Amanda Clark started The Sanctuary Project to help connect people to animals who are used for meat. How does she do it? Through breathtaking, up-close-and-personal portraits of rescued animals.
The Pennsylvania-based photographer went vegetarian in high school after a friend showed her PETA’s “Meet Your Meat” video. A few years ago, to prepare for her visit to Farm Sanctuary in Watkins Glen, New York, she did some in-depth research on the meat, dairy, and egg industries. After learning that part of the sensitive beaks of chickens raised for eggs is cut off and that cows used for milk are repeatedly impregnated, only to have their beloved calves torn away from them a day after birth, Clark went vegan.
The time that she has shared with rescued animals has played a huge role in her commitment to living a cruelty-free lifestyle. But not many people have had personal experiences with these kinds of animals, and she believes that’s why it’s easy for them to adopt an “out of sight, out of mind” attitude about the cruelty that animals endure in the meat, milk, and egg industries. She hopes to connect people to chickens, cows, pigs, and other animals through photography and to show them that every animal is an individual with a distinct personality.
Those personalities were on full display when Clark first visited Farm Sanctuary. Some of the pigs, she recalls, loved tummy rubs. The goats, she says, were friendly and outgoing and would even compete to get visitors’ attention. Now at Farm Sanctuary, you’ll likely find her in deep conversation with Hank, a turkey. She likes to tell him how beautiful he and his feathers are, and he gobbles back in response.
Cows, in particular, Clark says, have always had a special place in her heart. Merlin, a steer she met at Farm Sanctuary, is one of her favorites to spend time with.

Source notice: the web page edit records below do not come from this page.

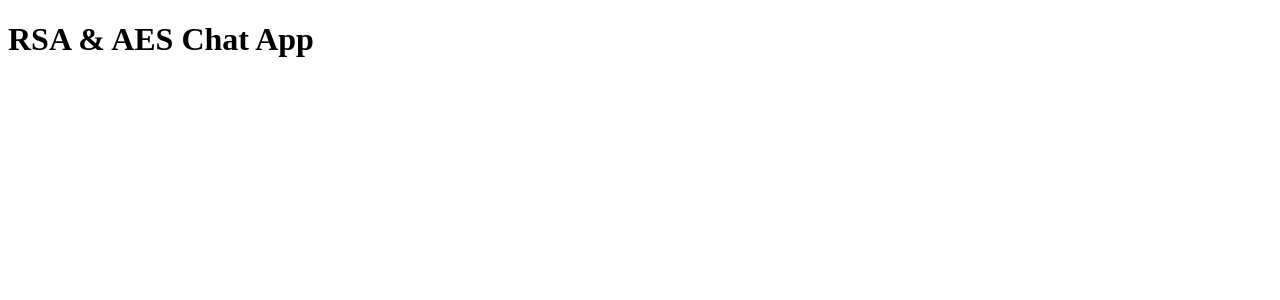
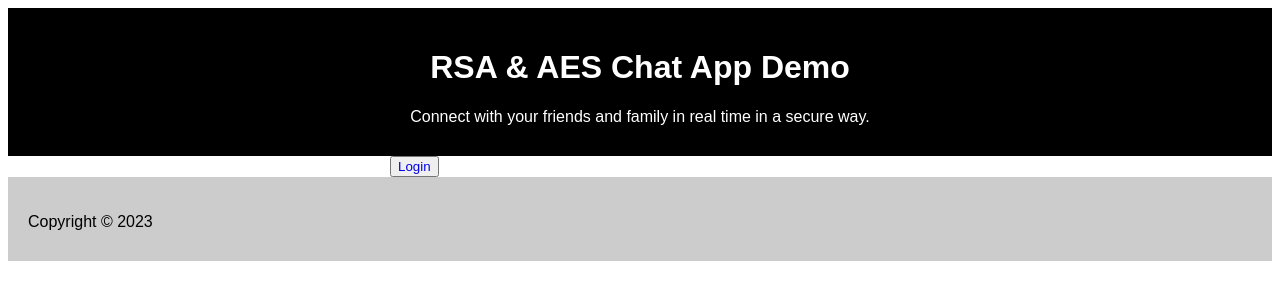
Before and after one commit to SebastianOpiyo/rsa_aes_miniproject, a Flask app: page / in a window 1280 px wide. Shown: the top 300 px of the page. Run offline with Flask 3, Linux system fonts and the light colour scheme; some libraries are stand-ins or nearby versions.

Commit message:
Integration:login and landing apis and client routes.

```diff
--- a/client/client.py
+++ b/client/client.py
@@ -1,6 +1,7 @@
-from flask import Flask, render_template, request, session
+from flask import Flask, render_template, request, session, flash
 from jinja2 import Template
 from flask_wtf.csrf  import CSRFProtect
+import requests
 
 app = Flask(__name__)
 
@@ -12,25 +13,35 @@ CSRFProtect(app)
 def connect():
     if 'username' not in session:
         return render_template('login.html')
-    return 'You are connected!'
+    return flash("Connected successfuly!")
 
 @app.route('/disconnect')
 def disconnect():
     session.pop('username', None)
-    return 'You have been disconnected.'
+    return flash('You have been disconnected.')
 
 @app.route('/')
 def index():
-    # if 'username' not in session:
-    #     return render_template('login.html')
+    flash("Click Login Button to Continue.")
     return render_template('index.html')
 
 @app.route('/login', methods=['GET', 'POST'])
 def login():
     if request.method == 'POST':
         username = request.form['username']
-        session['username'] = username
-        return redirect('/')
+        password = request.form['password']
+
+        # Make a request to the login api
+        response = requests.post('http://localhost:8000/login', json={'username': username, 'password': password})
+
+        # If the request is successful, set the username in the session
+        if response.status_code == 200:
+            session['username'] = username
+            return redirect('/chat')
+        # Else if the request is not successful, display an error message.
+        else:
+            error = "Invalid username or password."
+            return render_template('login.html', error=error)
     return render_template('login.html')
 
 @app.route('/chat')
--- /dev/null
+++ b/client/static/landing_page.css
@@ -0,0 +1,46 @@
+body {
+    font-family: sans-serif;
+}
+
+header {
+    background-color: #000;
+    color: #fff;
+    padding: 20px;
+    text-align: center;
+}
+
+h1 {
+    font-size: 2em;
+}
+
+p {
+    margin-bottom: 10px;
+}
+
+main {
+    width: 500px;
+    margin: 0 auto;
+}
+
+form {
+    padding: 20px;
+}
+
+input {
+    width: 100%;
+    padding: 10px;
+    border: 1px solid #ccc;
+}
+
+input[type="submit"] {
+     background-color: #000;
+    color: #fff;
+    border: none;
+    cursor: pointer;
+    width: 100%;
+}
+
+footer {
+    background-color: #ccc;
+    padding: 20px;
+}
--- /dev/null
+++ b/client/templates/base.html
@@ -0,0 +1,12 @@
+<!DOCTYPE html>
+<html lang="en">
+<head>
+    <meta charset="UTF-8">
+    <meta name="viewport" content="width=device-width, initial-scale=1.0">
+    <title>Chat Application</title>
+</head>
+<body>
+    {% block content %}
+    {% endblock %}
+</body>
+</html>
--- a/client/templates/index.html
+++ b/client/templates/index.html
@@ -1,34 +1,26 @@
-<!DOCTYPE html>
-<html>
+{% extends "base.html" %}
+
+{% block content %}
+<html lang="en">
 <head>
-  <title>RSA & AES Chat App</title>
+    <meta charset="UTF-8">
+    <meta name="viewport" content="width=device-width, initial-scale=1.0">
+    <title>RSA & AES Chat App Demo</title>
+    <link rel="stylesheet" href="{{ url_for('static', filename='landing_page.css') }}">
 </head>
 <body>
-  <h1>RSA & AES Chat App</h1>
-  <!-- Design and develop a home page -->
-
-  <script src="https://cdnjs.cloudflare.com/ajax/libs/socket.io/4.4.1/socket.io.min.js"></script>
-  <!-- <script>
-    var socket = io();
-
-    socket.on('connect', function() {
-      console.log('Connected to the chat app');
-    });
-
-    socket.on('message', function(data) {
-      console.log('Received message:', data);
-      document.getElementById('messages').innerHTML += data['message'] + '<br>';
-    });
-
-    function sendMessage() {
-      var message = document.getElementById('message').value;
-      socket.emit('message', {
-        'message': message
-      });
-    }
-
-    document.getElementById('submit').onclick = sendMessage;
-  </script> -->
-  <div id="messages"></div>
+    <header>
+        <h1>RSA & AES Chat App Demo</h1>
+        <p>Connect with your friends and family in real time in a secure way.</p>
+    </header>
+    <main>
+        <div>
+            <button style="align-items: center;"><a href="{{ url_for('login') }}" class="btn btn-primary" style="text-transform: none; text-decoration: none;">Login</a></button>
+        </div>
+    </main>
+    <footer>
+        <p>Copyright &copy; 2023</p>
+    </footer>
 </body>
 </html>
+{% endblock %}
--- a/docker-compose.yml
+++ b/docker-compose.yml
@@ -6,7 +6,7 @@ services:
     container_name: server
     build:
       context: .
-      dockerfile: server/Dockerfile
+      dockerfile: ./server/Dockerfile
     ports:
       - 8000:8000
 
@@ -15,7 +15,7 @@ services:
     container_name: client
     build:
       context: .
-      dockerfile: client/Dockerfile
+      dockerfile: ./client/Dockerfile
     depends_on:
       - server
     ports:
--- a/server/api.py
+++ b/server/api.py
@@ -16,7 +16,9 @@ def index():
     """
     This is the home page of the chat application.
     """
-    return flask.render_template("index.html")
+    message = "You are looking for a secure chat app? Well our RSA and AES secure chat app will do\
+    just fine fo you."
+    return flask.jsonify({"homecontent":message})
 
 @app.route("/login", methods=["POST"])
 def login():
@@ -80,4 +82,4 @@ def disconnect():
     return flask.jsonify({"success": True})
 
 if __name__ == "__main__":
-    app.run(host="0.0.0.0", port=8000)
+    app.run(debug=True, host="0.0.0.0", port=8000)
```
Also changed, not shown: client/templates/index2.html (added, +34 -0 lines), docs/apis.md (added, +32 -0 lines), README.md, 1 other file.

Although he’s very large, she says that he has a calming presence. Last year, she and her husband even renewed their vows—to celebrate their fifth wedding anniversary—in the cattle field at Farm Sanctuary. Merlin and his friends were in attendance.
Clark’s passion for both animals and photography is evident in her work. In order to help viewers form a relationship with the animals in her photographs, she makes them the principal focus. She doesn’t want the viewer to become distracted by the red barn in the background or the green leaves in the foreground—she wants the viewer to be drawn to the animals themselves.
Although she certainly enjoys photographing animals, the part that she treasures most about her visits is the moment when they initially walk up to her and introduce themselves. Many of the animals she visits come from rough pasts, yet they trust her enough to let her into their lives.
Through her photographs, Clark hopes to start conversations among vegans and meat-eaters alike. Although her objective is to convince people that animals are friends, not food, she also sells prints on her website and donates 100 percent of the proceeds to participating sanctuaries. As her project continues to grow, she hopes to visit more sanctuaries, meet and photograph more animals, and continue to show the public that animals are individuals—not food.